Web page edit records:
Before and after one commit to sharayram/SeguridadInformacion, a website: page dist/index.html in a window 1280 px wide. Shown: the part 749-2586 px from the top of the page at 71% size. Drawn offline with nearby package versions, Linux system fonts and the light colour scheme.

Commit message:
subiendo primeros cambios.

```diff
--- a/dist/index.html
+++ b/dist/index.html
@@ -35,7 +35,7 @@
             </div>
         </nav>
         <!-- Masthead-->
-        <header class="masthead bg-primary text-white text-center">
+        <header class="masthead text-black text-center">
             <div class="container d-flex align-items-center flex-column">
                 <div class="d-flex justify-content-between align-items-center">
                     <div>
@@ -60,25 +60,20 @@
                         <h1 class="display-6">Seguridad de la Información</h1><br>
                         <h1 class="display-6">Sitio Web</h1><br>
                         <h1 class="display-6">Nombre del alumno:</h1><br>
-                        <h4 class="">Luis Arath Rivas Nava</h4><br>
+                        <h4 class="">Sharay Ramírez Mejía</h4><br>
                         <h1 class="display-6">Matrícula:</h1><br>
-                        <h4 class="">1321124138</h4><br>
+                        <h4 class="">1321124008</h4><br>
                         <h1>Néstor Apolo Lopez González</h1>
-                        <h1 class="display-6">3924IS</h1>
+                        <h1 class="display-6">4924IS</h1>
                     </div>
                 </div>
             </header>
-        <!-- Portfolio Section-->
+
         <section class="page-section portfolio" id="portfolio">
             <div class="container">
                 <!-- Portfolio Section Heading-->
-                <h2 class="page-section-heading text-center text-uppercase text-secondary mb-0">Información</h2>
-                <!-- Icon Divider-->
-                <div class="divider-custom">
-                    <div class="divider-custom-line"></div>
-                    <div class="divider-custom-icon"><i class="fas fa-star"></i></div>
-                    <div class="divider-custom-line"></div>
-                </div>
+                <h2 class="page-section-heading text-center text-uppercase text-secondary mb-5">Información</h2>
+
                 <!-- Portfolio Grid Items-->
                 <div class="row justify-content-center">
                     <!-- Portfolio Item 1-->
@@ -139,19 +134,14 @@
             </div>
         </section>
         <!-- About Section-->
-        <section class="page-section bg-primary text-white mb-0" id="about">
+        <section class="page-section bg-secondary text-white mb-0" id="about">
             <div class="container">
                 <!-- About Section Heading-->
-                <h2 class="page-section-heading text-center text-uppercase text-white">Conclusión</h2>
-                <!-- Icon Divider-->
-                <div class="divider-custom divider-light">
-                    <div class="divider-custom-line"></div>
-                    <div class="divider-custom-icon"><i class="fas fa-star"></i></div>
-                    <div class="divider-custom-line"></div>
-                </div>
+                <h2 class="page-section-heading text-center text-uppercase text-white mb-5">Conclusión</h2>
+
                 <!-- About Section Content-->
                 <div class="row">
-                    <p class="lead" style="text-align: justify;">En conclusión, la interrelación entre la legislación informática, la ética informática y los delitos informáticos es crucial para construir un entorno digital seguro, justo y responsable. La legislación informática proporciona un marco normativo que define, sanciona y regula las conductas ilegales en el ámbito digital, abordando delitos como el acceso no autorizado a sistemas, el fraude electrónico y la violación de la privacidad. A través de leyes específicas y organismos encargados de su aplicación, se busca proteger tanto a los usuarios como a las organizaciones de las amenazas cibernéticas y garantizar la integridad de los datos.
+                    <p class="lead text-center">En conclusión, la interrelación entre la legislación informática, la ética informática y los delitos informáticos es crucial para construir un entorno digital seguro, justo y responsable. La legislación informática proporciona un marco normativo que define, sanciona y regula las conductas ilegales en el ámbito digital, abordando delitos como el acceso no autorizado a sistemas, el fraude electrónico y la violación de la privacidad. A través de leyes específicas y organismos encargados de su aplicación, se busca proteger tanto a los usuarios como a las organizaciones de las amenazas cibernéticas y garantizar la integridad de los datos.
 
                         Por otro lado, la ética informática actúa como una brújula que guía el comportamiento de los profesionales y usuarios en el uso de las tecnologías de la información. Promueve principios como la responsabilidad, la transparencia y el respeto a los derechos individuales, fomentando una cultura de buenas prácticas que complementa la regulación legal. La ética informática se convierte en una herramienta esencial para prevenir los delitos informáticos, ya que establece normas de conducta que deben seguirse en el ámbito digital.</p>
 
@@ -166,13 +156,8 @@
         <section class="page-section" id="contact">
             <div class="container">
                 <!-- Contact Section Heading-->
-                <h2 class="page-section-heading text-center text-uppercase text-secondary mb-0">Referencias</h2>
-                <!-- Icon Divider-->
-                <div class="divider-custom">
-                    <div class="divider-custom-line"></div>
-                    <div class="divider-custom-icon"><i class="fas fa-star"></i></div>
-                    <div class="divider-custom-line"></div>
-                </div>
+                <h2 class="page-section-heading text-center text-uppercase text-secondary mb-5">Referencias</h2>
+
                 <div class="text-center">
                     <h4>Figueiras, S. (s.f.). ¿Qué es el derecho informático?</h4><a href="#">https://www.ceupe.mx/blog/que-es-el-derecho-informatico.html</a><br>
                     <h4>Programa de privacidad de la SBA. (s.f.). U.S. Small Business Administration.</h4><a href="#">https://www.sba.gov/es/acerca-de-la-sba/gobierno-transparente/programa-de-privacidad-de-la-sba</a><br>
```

- _Action item_
Look through the entries above, find each line containing "primary", and copy it.

- _Output of the exercise_
-        <header class="masthead bg-primary text-white text-center">
-        <section class="page-section bg-primary text-white mb-0" id="about">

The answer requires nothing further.